┌──

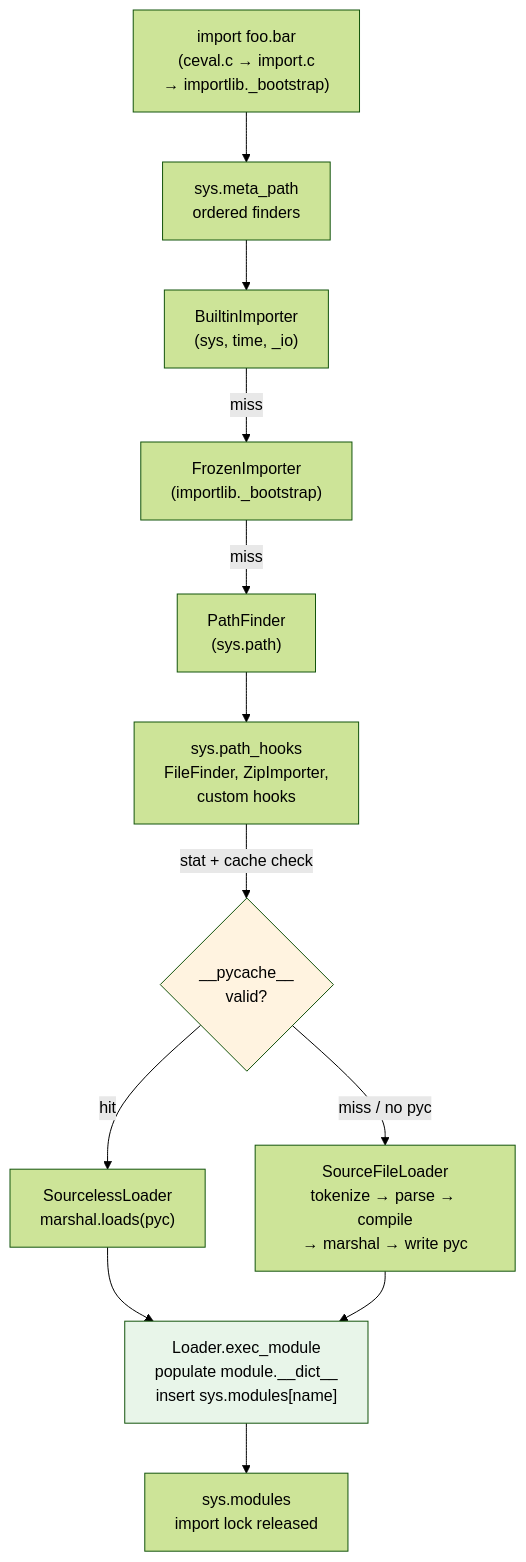
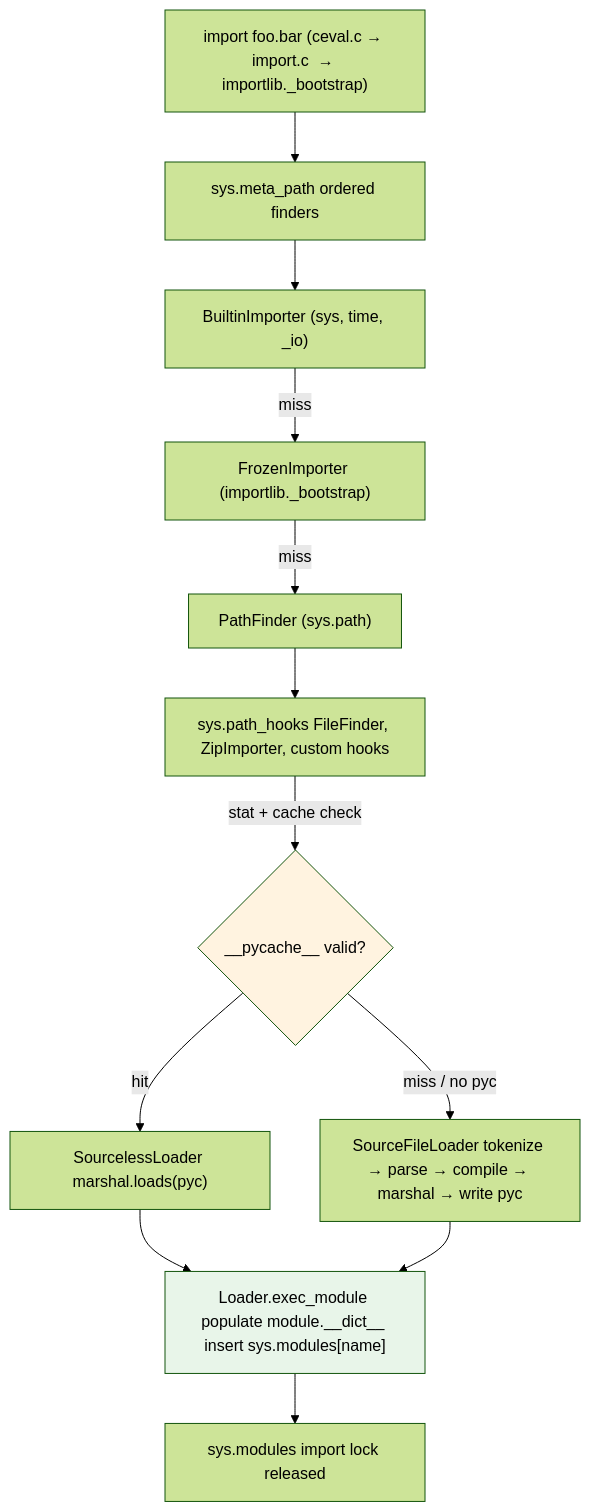
One commit to bumbsclaw/textbooks changed the fifth of 6 diagrams in vol-16-python-cpython-internals/ch01-cpython-architecture.md. Above: the diagram before and after it, drawn with Mermaid (forest theme). The commit also changed other lines of this file and 9 other files, not shown here.

First line of the commit message:
fix(pdf, mermaid): syntax-highlighted code blocks + diagram label fixes

````diff
--- a/vol-16-python-cpython-internals/ch01-cpython-architecture.md
+++ b/vol-16-python-cpython-internals/ch01-cpython-architecture.md
@@ -638,22 +638,22 @@
 ```mermaid
 flowchart TB
-    IMP["import foo.bar<br/>(ceval.c → import.c<br/> → importlib._bootstrap)"]
-    META["sys.meta_path<br/>ordered finders"]
-    F1["BuiltinImporter<br/>(sys, time, _io)"]
-    F2["FrozenImporter<br/>(importlib._bootstrap)"]
-    F3["PathFinder<br/>(sys.path)"]
-    HOOKS["sys.path_hooks<br/>FileFinder, ZipImporter,<br/>custom hooks"]
+    IMP["import foo.bar (ceval.c → import.c  → importlib._bootstrap)"]
+    META["sys.meta_path ordered finders"]
+    F1["BuiltinImporter (sys, time, _io)"]
+    F2["FrozenImporter (importlib._bootstrap)"]
+    F3["PathFinder (sys.path)"]
+    HOOKS["sys.path_hooks FileFinder, ZipImporter, custom hooks"]
 
     IMP --> META
     META --> F1 -->|miss| F2 -->|miss| F3
     F3 --> HOOKS
-    HOOKS -->|stat + cache check| PYC{"__pycache__<br/>valid?"}
-    PYC -->|hit| LOAD_PYC["SourcelessLoader<br/>marshal.loads(pyc)"]
-    PYC -->|miss / no pyc| LOAD_SRC["SourceFileLoader<br/>tokenize → parse → compile<br/>→ marshal → write pyc"]
-    LOAD_PYC --> EXEC["Loader.exec_module<br/>populate module.__dict__<br/>insert sys.modules[name]"]
+    HOOKS -->|stat + cache check| PYC{"__pycache__ valid?"}
+    PYC -->|hit| LOAD_PYC["SourcelessLoader marshal.loads(pyc)"]
+    PYC -->|miss / no pyc| LOAD_SRC["SourceFileLoader tokenize → parse → compile → marshal → write pyc"]
+    LOAD_PYC --> EXEC["Loader.exec_module populate module.__dict__ insert sys.modules[name]"]
     LOAD_SRC --> EXEC
-    EXEC --> MODS["sys.modules<br/>import lock released"]
+    EXEC --> MODS["sys.modules import lock released"]
 
     style PYC fill:#fff3e0
     style EXEC fill:#e8f5e9
 ```
````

└──

Write out every line of the entries above exactly, and omit their pictures.

One commit to bumbsclaw/textbooks changed the fifth of 6 diagrams in vol-16-python-cpython-internals/ch01-cpython-architecture.md. Above: the diagram before and after it, drawn with Mermaid (forest theme). The commit also changed other lines of this file and 9 other files, not shown here.

First line of the commit message:
fix(pdf, mermaid): syntax-highlighted code blocks + diagram label fixes

````diff
--- a/vol-16-python-cpython-internals/ch01-cpython-architecture.md
+++ b/vol-16-python-cpython-internals/ch01-cpython-architecture.md
@@ -638,22 +638,22 @@
 ```mermaid
 flowchart TB
-    IMP["import foo.bar<br/>(ceval.c → import.c<br/> → importlib._bootstrap)"]
-    META["sys.meta_path<br/>ordered finders"]
-    F1["BuiltinImporter<br/>(sys, time, _io)"]
-    F2["FrozenImporter<br/>(importlib._bootstrap)"]
-    F3["PathFinder<br/>(sys.path)"]
-    HOOKS["sys.path_hooks<br/>FileFinder, ZipImporter,<br/>custom hooks"]
+    IMP["import foo.bar (ceval.c → import.c  → importlib._bootstrap)"]
+    META["sys.meta_path ordered finders"]
+    F1["BuiltinImporter (sys, time, _io)"]
+    F2["FrozenImporter (importlib._bootstrap)"]
+    F3["PathFinder (sys.path)"]
+    HOOKS["sys.path_hooks FileFinder, ZipImporter, custom hooks"]
 
     IMP --> META
     META --> F1 -->|miss| F2 -->|miss| F3
     F3 --> HOOKS
-    HOOKS -->|stat + cache check| PYC{"__pycache__<br/>valid?"}
-    PYC -->|hit| LOAD_PYC["SourcelessLoader<br/>marshal.loads(pyc)"]
-    PYC -->|miss / no pyc| LOAD_SRC["SourceFileLoader<br/>tokenize → parse → compile<br/>→ marshal → write pyc"]
-    LOAD_PYC --> EXEC["Loader.exec_module<br/>populate module.__dict__<br/>insert sys.modules[name]"]
+    HOOKS -->|stat + cache check| PYC{"__pycache__ valid?"}
+    PYC -->|hit| LOAD_PYC["SourcelessLoader marshal.loads(pyc)"]
+    PYC -->|miss / no pyc| LOAD_SRC["SourceFileLoader tokenize → parse → compile → marshal → write pyc"]
+    LOAD_PYC --> EXEC["Loader.exec_module populate module.__dict__ insert sys.modules[name]"]
     LOAD_SRC --> EXEC
-    EXEC --> MODS["sys.modules<br/>import lock released"]
+    EXEC --> MODS["sys.modules import lock released"]
 
     style PYC fill:#fff3e0
     style EXEC fill:#e8f5e9
 ```
````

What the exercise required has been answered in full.